For the entries below, report the number of lines containing "https", without any other content.

(RECORD EXTRACTS)

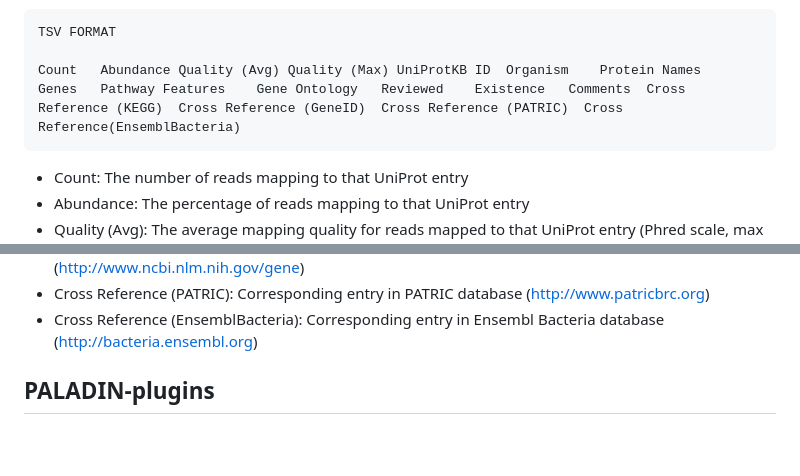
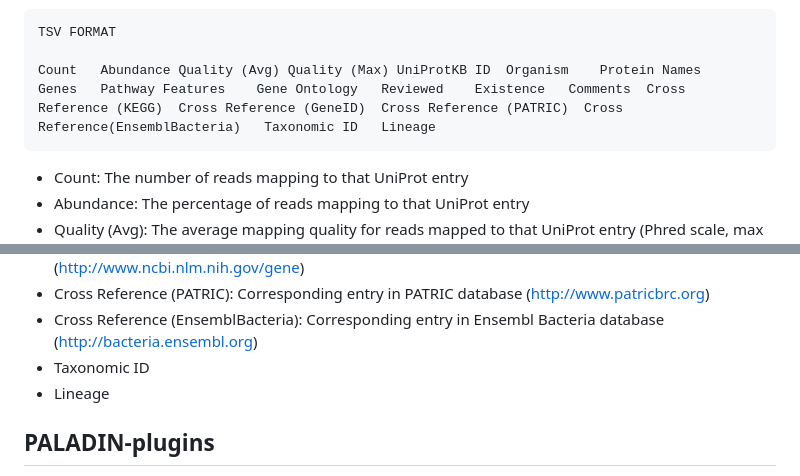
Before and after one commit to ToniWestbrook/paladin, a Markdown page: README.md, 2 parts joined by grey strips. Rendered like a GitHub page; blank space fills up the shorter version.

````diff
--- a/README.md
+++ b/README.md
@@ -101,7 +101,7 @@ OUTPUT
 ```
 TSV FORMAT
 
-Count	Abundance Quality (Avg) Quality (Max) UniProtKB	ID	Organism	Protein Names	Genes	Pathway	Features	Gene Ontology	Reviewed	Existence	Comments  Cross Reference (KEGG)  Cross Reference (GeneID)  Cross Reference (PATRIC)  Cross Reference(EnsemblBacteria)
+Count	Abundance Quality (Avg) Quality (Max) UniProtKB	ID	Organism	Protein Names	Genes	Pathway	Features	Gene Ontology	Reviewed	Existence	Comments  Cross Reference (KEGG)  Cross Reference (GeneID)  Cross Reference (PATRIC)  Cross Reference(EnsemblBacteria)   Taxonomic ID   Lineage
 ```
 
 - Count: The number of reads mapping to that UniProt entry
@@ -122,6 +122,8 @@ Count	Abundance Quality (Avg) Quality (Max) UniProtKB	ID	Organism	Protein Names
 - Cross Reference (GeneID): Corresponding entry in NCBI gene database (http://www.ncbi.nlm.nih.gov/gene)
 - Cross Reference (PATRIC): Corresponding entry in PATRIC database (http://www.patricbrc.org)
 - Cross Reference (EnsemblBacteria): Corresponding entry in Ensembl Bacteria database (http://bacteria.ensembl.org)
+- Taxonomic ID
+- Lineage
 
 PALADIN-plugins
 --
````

(End RECORD EXTRACTS)
(RECORD EXTRACTS)

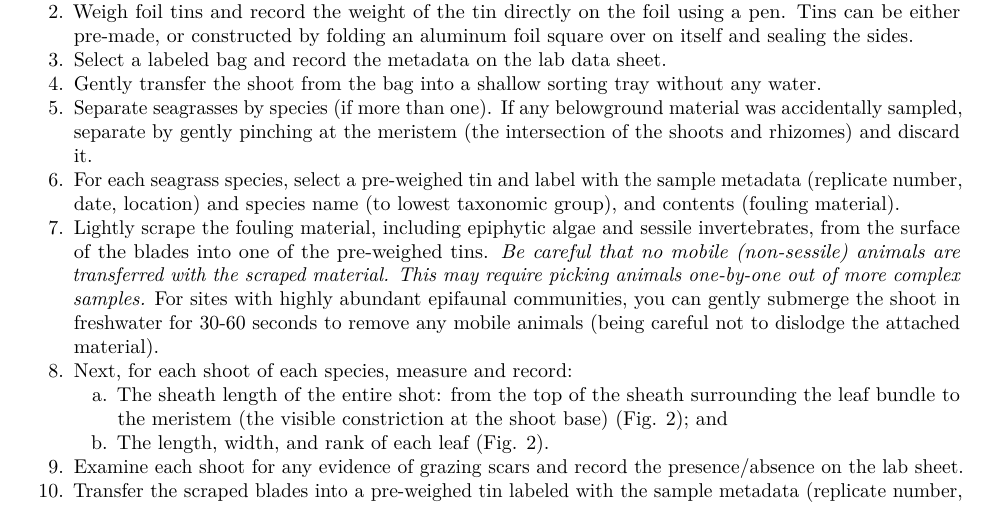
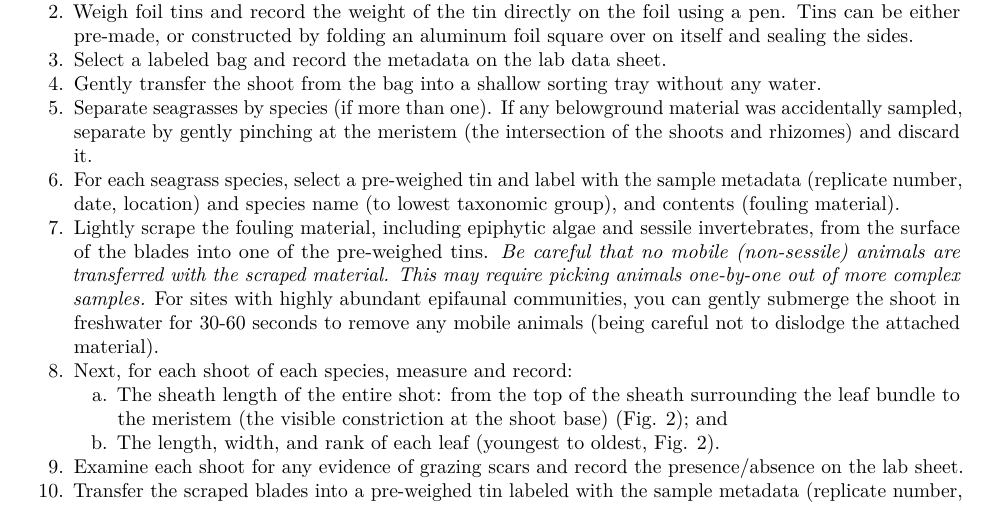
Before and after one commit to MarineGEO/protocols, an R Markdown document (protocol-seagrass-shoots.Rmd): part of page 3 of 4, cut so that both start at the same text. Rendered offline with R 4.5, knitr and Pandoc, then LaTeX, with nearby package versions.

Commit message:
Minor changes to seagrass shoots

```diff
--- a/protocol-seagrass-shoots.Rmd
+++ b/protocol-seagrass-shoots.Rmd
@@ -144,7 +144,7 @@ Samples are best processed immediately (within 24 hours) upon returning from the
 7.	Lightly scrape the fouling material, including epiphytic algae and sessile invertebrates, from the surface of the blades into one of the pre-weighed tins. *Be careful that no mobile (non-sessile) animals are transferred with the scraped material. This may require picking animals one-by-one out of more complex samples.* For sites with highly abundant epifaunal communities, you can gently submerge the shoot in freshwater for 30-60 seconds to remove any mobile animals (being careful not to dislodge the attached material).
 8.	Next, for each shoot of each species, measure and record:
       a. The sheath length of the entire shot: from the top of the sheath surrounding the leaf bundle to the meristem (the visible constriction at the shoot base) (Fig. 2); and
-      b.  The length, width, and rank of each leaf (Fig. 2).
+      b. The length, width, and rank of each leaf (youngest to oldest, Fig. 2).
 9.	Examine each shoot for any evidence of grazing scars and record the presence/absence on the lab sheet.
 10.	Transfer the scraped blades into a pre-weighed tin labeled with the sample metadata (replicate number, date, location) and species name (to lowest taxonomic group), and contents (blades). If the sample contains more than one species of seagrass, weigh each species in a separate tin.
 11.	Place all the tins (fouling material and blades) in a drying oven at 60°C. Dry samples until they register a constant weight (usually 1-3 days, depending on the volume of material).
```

(End RECORD EXTRACTS)
(RECORD EXTRACTS)

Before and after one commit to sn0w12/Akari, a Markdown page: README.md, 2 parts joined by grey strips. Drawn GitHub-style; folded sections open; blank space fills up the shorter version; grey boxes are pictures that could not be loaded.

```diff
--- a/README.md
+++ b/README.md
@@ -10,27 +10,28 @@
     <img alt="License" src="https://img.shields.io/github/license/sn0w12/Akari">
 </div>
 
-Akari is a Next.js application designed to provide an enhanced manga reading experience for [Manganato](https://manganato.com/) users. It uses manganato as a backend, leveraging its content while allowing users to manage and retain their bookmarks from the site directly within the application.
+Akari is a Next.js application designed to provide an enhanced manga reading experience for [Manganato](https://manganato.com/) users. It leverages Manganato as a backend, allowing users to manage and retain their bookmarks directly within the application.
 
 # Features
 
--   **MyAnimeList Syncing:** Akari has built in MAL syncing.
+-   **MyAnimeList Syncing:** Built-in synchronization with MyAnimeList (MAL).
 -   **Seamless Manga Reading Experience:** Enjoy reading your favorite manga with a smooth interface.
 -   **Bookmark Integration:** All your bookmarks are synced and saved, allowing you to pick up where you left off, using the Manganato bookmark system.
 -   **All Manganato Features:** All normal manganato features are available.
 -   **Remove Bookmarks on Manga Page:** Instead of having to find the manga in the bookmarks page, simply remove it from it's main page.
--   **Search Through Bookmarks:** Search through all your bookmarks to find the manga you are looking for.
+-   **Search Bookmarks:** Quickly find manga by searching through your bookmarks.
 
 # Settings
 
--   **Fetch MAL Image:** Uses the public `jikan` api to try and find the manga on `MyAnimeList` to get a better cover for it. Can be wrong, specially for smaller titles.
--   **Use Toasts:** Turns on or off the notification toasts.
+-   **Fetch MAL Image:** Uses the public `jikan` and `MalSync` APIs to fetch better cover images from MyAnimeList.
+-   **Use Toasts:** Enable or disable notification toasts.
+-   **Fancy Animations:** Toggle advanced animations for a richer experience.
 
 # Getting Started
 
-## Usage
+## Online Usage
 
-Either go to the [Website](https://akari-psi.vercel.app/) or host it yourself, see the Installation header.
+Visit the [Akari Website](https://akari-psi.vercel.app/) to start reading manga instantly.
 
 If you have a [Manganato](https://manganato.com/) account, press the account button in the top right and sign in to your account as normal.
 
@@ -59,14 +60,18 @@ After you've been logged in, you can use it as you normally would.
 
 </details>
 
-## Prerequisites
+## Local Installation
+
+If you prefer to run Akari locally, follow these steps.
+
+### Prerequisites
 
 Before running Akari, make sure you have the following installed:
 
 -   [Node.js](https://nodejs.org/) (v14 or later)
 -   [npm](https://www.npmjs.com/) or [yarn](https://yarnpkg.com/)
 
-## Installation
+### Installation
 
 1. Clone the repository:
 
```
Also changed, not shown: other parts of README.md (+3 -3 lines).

(End RECORD EXTRACTS)

YOUR SOLUTION: 8